### Task prompt
Extract each line of the material that follows exactly and omit its pictures.

::::

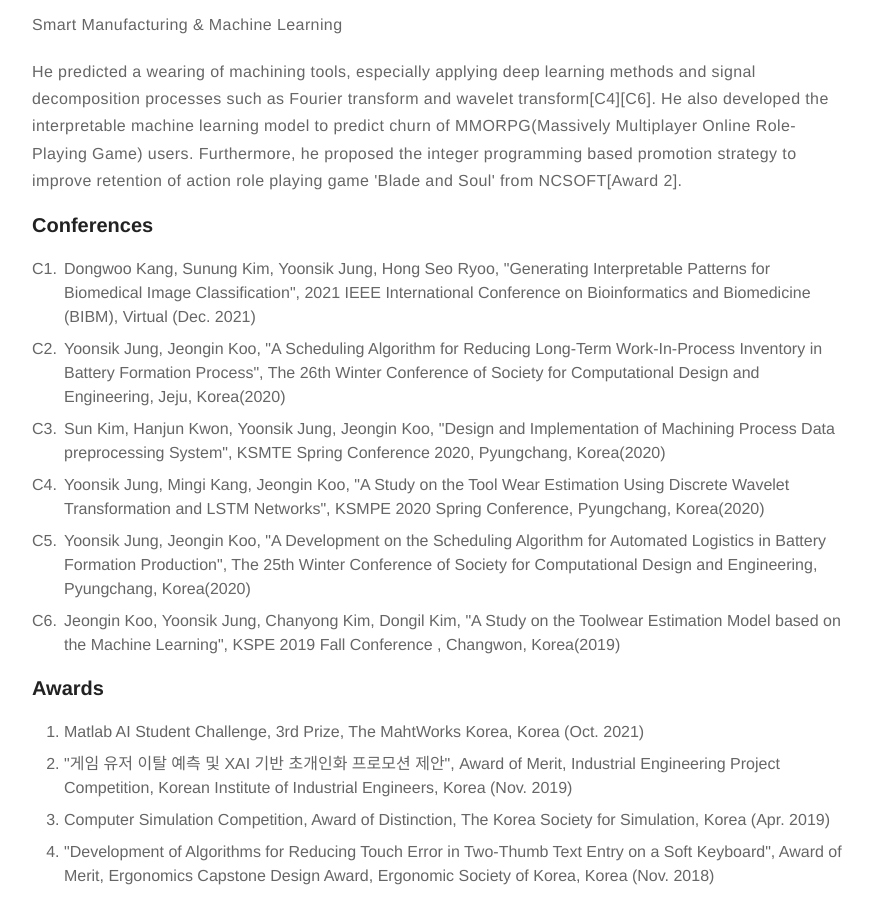
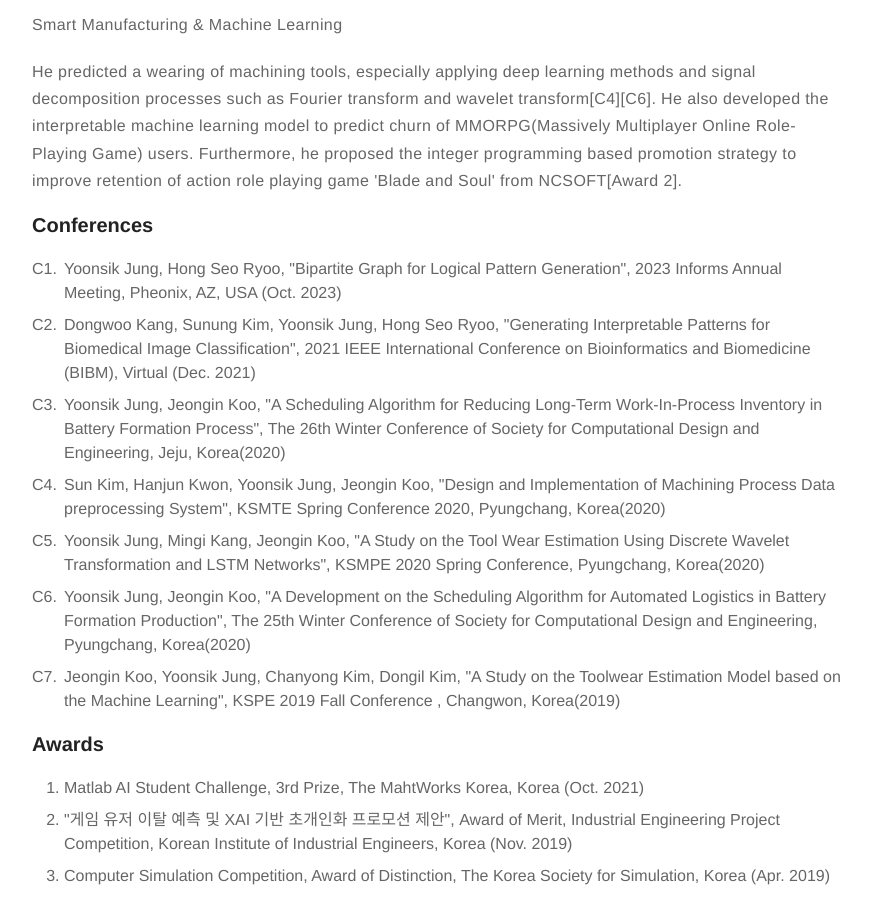
Before and after one commit to yoonsik-jung-opt/yoonsik-jung-opt.github.io, a Jekyll site: the page built from about.md, in a window 1280 px wide and 900 px high, scrolled down 704 px. Shown: the whole window, without its empty margins (203-1076 px from the left). Built offline with Jekyll 4.4.1, drawn with Linux system fonts in a browser that asks for light colours.

Commit message:
update cv and profile pic

```diff
--- a/about.md
+++ b/about.md
@@ -45,6 +45,7 @@ ol.conference li::before {
 
 <h3>Conferences </h3>
 <ol class="conference">
+	<li><b>Yoonsik Jung</b>, Hong Seo Ryoo, "Bipartite Graph for Logical Pattern Generation", 2023 Informs Annual Meeting, Pheonix, AZ, USA (Oct. 2023)</li>
 	<li>Dongwoo Kang, Sunung Kim, <b>Yoonsik Jung</b>, Hong Seo Ryoo, "Generating Interpretable Patterns
 	for Biomedical Image Classification", 2021 IEEE International Conference on Bioinformatics and
 	Biomedicine (BIBM), Virtual (Dec. 2021)</li>
```
Also changed, not shown: 2 other files.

::::

### Answer to this problem
Before and after one commit to yoonsik-jung-opt/yoonsik-jung-opt.github.io, a Jekyll site: the page built from about.md, in a window 1280 px wide and 900 px high, scrolled down 704 px. Shown: the whole window, without its empty margins (203-1076 px from the left). Built offline with Jekyll 4.4.1, drawn with Linux system fonts in a browser that asks for light colours.

Commit message:
update cv and profile pic

```diff
--- a/about.md
+++ b/about.md
@@ -45,6 +45,7 @@ ol.conference li::before {
 
 <h3>Conferences </h3>
 <ol class="conference">
+	<li><b>Yoonsik Jung</b>, Hong Seo Ryoo, "Bipartite Graph for Logical Pattern Generation", 2023 Informs Annual Meeting, Pheonix, AZ, USA (Oct. 2023)</li>
 	<li>Dongwoo Kang, Sunung Kim, <b>Yoonsik Jung</b>, Hong Seo Ryoo, "Generating Interpretable Patterns
 	for Biomedical Image Classification", 2021 IEEE International Conference on Bioinformatics and
 	Biomedicine (BIBM), Virtual (Dec. 2021)</li>
```
Also changed, not shown: 2 other files.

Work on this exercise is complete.